──────── DATA
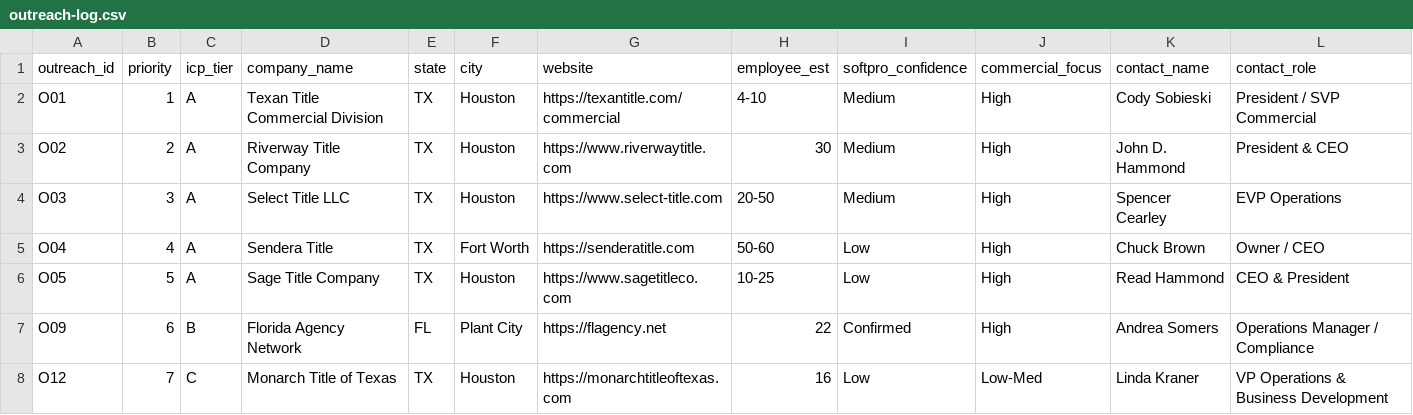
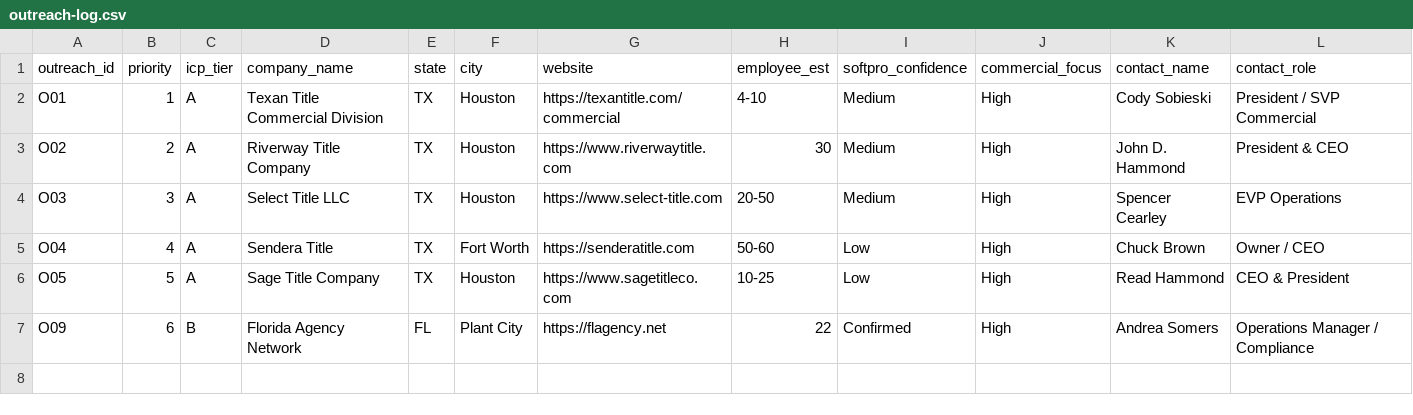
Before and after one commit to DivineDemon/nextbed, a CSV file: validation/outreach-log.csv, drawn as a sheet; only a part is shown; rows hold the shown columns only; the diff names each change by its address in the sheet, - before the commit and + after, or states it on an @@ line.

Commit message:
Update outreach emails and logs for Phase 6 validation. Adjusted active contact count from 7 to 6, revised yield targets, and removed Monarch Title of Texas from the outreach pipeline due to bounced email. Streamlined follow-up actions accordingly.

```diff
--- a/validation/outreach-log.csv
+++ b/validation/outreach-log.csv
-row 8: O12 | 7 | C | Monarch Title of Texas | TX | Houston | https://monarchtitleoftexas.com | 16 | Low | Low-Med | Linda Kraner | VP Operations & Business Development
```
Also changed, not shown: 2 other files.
────────────────
──────── DATA
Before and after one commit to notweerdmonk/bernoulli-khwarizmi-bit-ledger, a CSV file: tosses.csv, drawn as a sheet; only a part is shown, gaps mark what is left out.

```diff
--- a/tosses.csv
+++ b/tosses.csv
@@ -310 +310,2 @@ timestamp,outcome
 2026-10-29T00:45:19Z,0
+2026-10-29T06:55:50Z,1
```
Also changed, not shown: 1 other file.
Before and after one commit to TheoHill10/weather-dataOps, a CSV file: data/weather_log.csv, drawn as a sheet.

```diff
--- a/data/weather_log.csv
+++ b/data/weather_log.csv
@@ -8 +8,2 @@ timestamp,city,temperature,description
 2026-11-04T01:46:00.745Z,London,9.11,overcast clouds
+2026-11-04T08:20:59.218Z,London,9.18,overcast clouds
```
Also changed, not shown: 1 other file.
────────────────
## [REQUIRED WORK]
Reproduce every line from the preceding data in which the word "clouds" can be found.

## [SOLUTION FOR THIS EXERCISE]
 2026-11-04T01:46:00.745Z,London,9.11,overcast clouds
+2026-11-04T08:20:59.218Z,London,9.18,overcast clouds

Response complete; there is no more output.